In early June of 2017, the Mayor announced plans to work with U.S. Attorney General Jeff Sessions on a Memorandum of Agreement (MOA), a formal but not binding contract between the city and DOJ, which would be overseen by an independent monitor with little to no enforcement powers. The Mayor received significant criticism for this action, and CRS joined advocates across the city in calling for a consent decree which would be overseen by a judge with enforcement authority, have clearly stated outcomes and measures of success, and engage community stakeholders in the process.
An independent lawsuit seeking court enforced oversight was filed on June 14, 2017 by the University of Chicago and Northwestern University on behalf of Black Lives Matter, and other plaintiffs. The City’s response to this lawsuit was to double down on resisting court enforced reform and, on August 21, 2017 the City of Chicago filed a motion to dismiss the University of Chicago/Black Lives Matter’s lawsuit.
With the support of Mayor Rahm Emanuel, Illinois Attorney General Lisa Madigan filed a lawsuit against the City of Chicago on August 29, 2017 seeking a consent decree and court oversight to ensure that the CPD implements the reforms recommend by the U.S. Department of Justice. This development came as a surprise to most advocates as recent actions by the city indicated that Mayor Emanuel was not in support of court enforced oversight over CPD.
While there is hope that the Illinois Attorney General’s lawsuit will result in a consent decree with meaningful reforms there are still reasons to be skeptical. The Mayor has clearly made a decision to try to dismiss a lawsuit brought by community organizations representing people directly impacted by CPD’s use of force and civil rights violations while welcoming a lawsuit brought by Attorney General Lisa Madigan, a political ally.
At this point, it is unclear what community input will look like for Attorney General Madigan in negotiating a consent decree with the city. Since no community organizations are plaintiffs in this lawsuit, the negotiations for a consent decree will be private meetings between the City of Chicago and the Attorney General’s office leaving those most impacted by the reforms being discussed outside of the room where the decisions are being made.
We will continue to monitor developments on court enforced reform over CPD and continue to advocate to ensure that the voices of those most impacted by police misconduct are represented in any consent decree over the Chicago Police Department.
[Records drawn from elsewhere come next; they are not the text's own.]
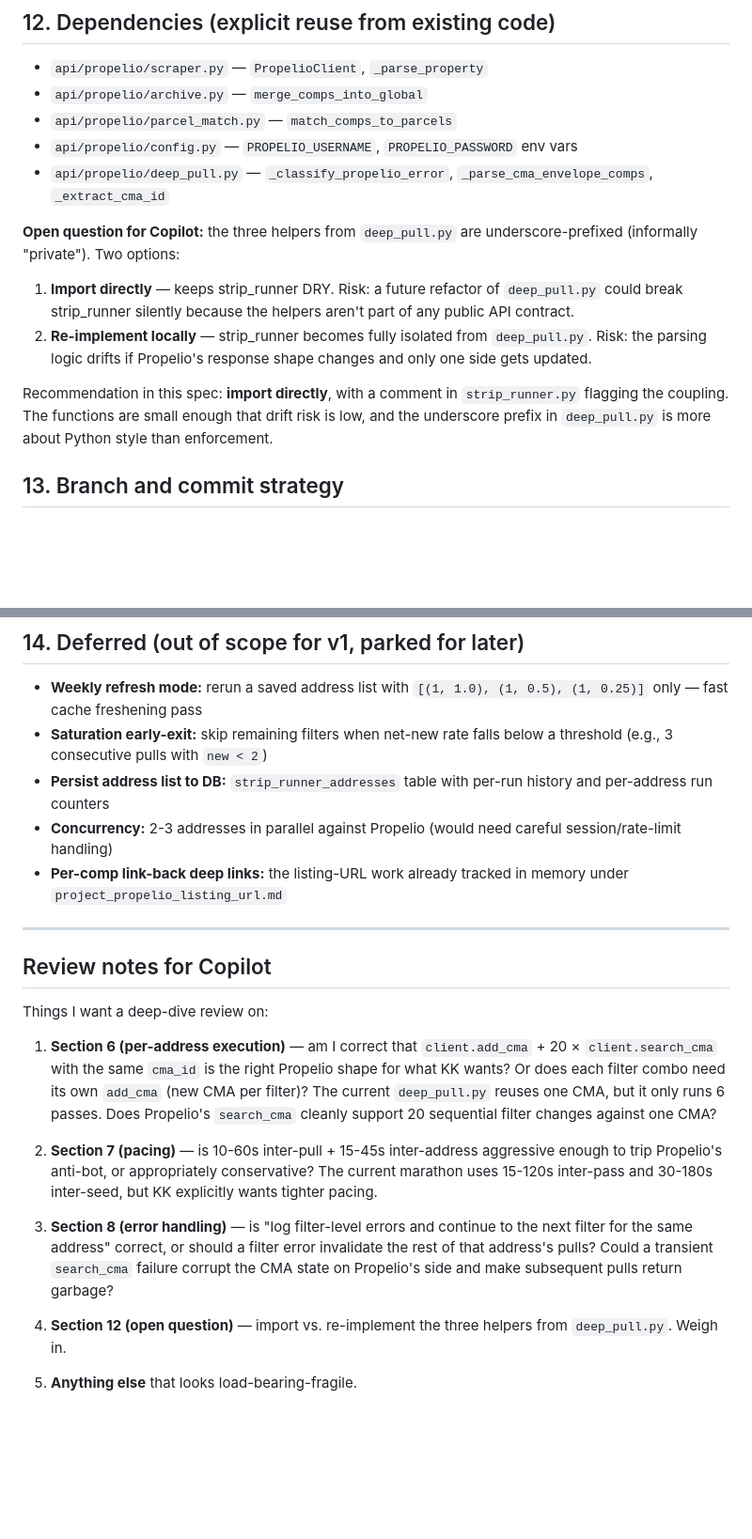
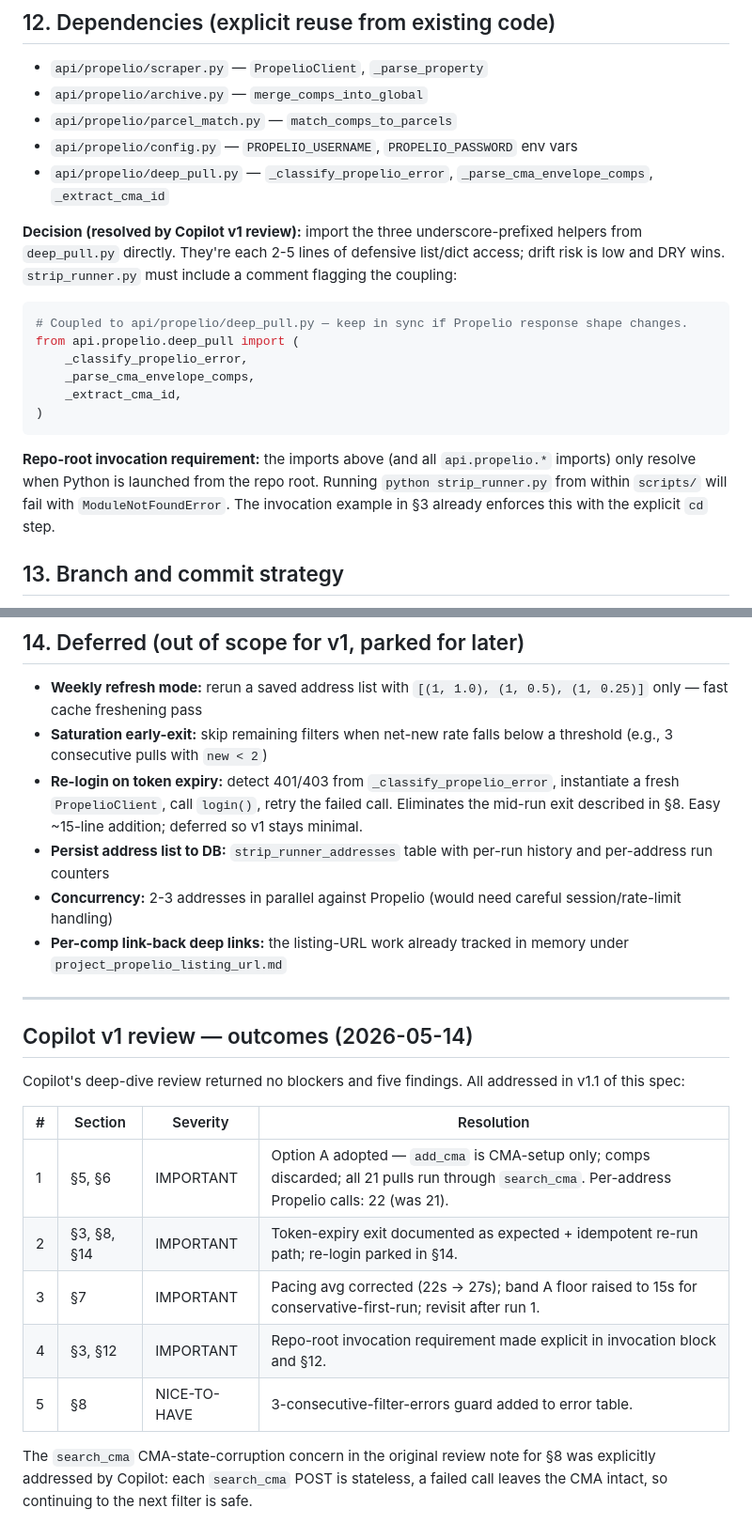
Before and after one commit to kosmickroma/lot-ledger, a Markdown page: docs/propelio/STRIP_RUNNER_SPEC.md, 2 parts joined by grey strips. Shown at 94% size. Rendered like a GitHub page; blank space fills up the shorter version.

````diff
--- a/docs/propelio/STRIP_RUNNER_SPEC.md
+++ b/docs/propelio/STRIP_RUNNER_SPEC.md
@@ -267,12 +284,18 @@ Listed so the Copilot review doesn't suggest reintroducing them:
 - `api/propelio/config.py` — `PROPELIO_USERNAME`, `PROPELIO_PASSWORD` env vars
 - `api/propelio/deep_pull.py` — `_classify_propelio_error`, `_parse_cma_envelope_comps`, `_extract_cma_id`
 
-**Open question for Copilot:** the three helpers from `deep_pull.py` are underscore-prefixed (informally "private"). Two options:
+**Decision (resolved by Copilot v1 review):** import the three underscore-prefixed helpers from `deep_pull.py` directly. They're each 2-5 lines of defensive list/dict access; drift risk is low and DRY wins. `strip_runner.py` must include a comment flagging the coupling:
 
-1. **Import directly** — keeps strip_runner DRY. Risk: a future refactor of `deep_pull.py` could break strip_runner silently because the helpers aren't part of any public API contract.
-2. **Re-implement locally** — strip_runner becomes fully isolated from `deep_pull.py`. Risk: the parsing logic drifts if Propelio's response shape changes and only one side gets updated.
+```python
+# Coupled to api/propelio/deep_pull.py — keep in sync if Propelio response shape changes.
+from api.propelio.deep_pull import (
+    _classify_propelio_error,
+    _parse_cma_envelope_comps,
+    _extract_cma_id,
+)
+```
 
-Recommendation in this spec: **import directly**, with a comment in `strip_runner.py` flagging the coupling. The functions are small enough that drift risk is low, and the underscore prefix in `deep_pull.py` is more about Python style than enforcement.
+**Repo-root invocation requirement:** the imports above (and all `api.propelio.*` imports) only resolve when Python is launched from the repo root. Running `python strip_runner.py` from within `scripts/` will fail with `ModuleNotFoundError`. The invocation example in §3 already enforces this with the explicit `cd` step.
 
 ## 13. Branch and commit strategy
 
@@ -285,22 +308,23 @@ Recommendation in this spec: **import directly**, with a comment in `strip_runne
 
 - **Weekly refresh mode:** rerun a saved address list with `[(1, 1.0), (1, 0.5), (1, 0.25)]` only — fast cache freshening pass
 - **Saturation early-exit:** skip remaining filters when net-new rate falls below a threshold (e.g., 3 consecutive pulls with `new < 2`)
+- **Re-login on token expiry:** detect 401/403 from `_classify_propelio_error`, instantiate a fresh `PropelioClient`, call `login()`, retry the failed call. Eliminates the mid-run exit described in §8. Easy ~15-line addition; deferred so v1 stays minimal.
 - **Persist address list to DB:** `strip_runner_addresses` table with per-run history and per-address run counters
 - **Concurrency:** 2-3 addresses in parallel against Propelio (would need careful session/rate-limit handling)
 - **Per-comp link-back deep links:** the listing-URL work already tracked in memory under `project_propelio_listing_url.md`
 
 ---
 
-## Review notes for Copilot
+## Copilot v1 review — outcomes (2026-05-14)
 
-Things I want a deep-dive review on:
+Copilot's deep-dive review returned no blockers and five findings. All addressed in v1.1 of this spec:
 
-1. **Section 6 (per-address execution)** — am I correct that `client.add_cma` + 20 × `client.search_cma` with the same `cma_id` is the right Propelio shape for what KK wants? Or does each filter combo need its own `add_cma` (new CMA per filter)? The current `deep_pull.py` reuses one CMA, but it only runs 6 passes. Does Propelio's `search_cma` cleanly support 20 sequential filter changes against one CMA?
+| # | Section | Severity | Resolution |
+|---|---|---|---|
+| 1 | §5, §6 | IMPORTANT | Option A adopted — `add_cma` is CMA-setup only; comps discarded; all 21 pulls run through `search_cma`. Per-address Propelio calls: 22 (was 21). |
+| 2 | §3, §8, §14 | IMPORTANT | Token-expiry exit documented as expected + idempotent re-run path; re-login parked in §14. |
+| 3 | §7 | IMPORTANT | Pacing avg corrected (22s → 27s); band A floor raised to 15s for conservative-first-run; revisit after run 1. |
+| 4 | §3, §12 | IMPORTANT | Repo-root invocation requirement made explicit in invocation block and §12. |
+| 5 | §8 | NICE-TO-HAVE | 3-consecutive-filter-errors guard added to error table. |
 
-2. **Section 7 (pacing)** — is 10-60s inter-pull + 15-45s inter-address aggressive enough to trip Propelio's anti-bot, or appropriately conservative? The current marathon uses 15-120s inter-pass and 30-180s inter-seed, but KK explicitly wants tighter pacing.
-
-3. **Section 8 (error handling)** — is "log filter-level errors and continue to the next filter for the same address" correct, or should a filter error invalidate the rest of that address's pulls? Could a transient `search_cma` failure corrupt the CMA state on Propelio's side and make subsequent pulls return garbage?
-
-4. **Section 12 (open question)** — import vs. re-implement the three helpers from `deep_pull.py`. Weigh in.
-
-5. **Anything else** that looks load-bearing-fragile.
+The `search_cma` CMA-state-corruption concern in the original review note for §8 was explicitly addressed by Copilot: each `search_cma` POST is stateless, a failed call leaves the CMA intact, so continuing to the next filter is safe.
````
Also changed, not shown: other parts of docs/propelio/STRIP_RUNNER_SPEC.md (+35 -18 lines).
Check out The Chicago Reporter’s CPD reforms tracker to learn the status of the DOJ’s recommendations to reform the Chicago Police Department.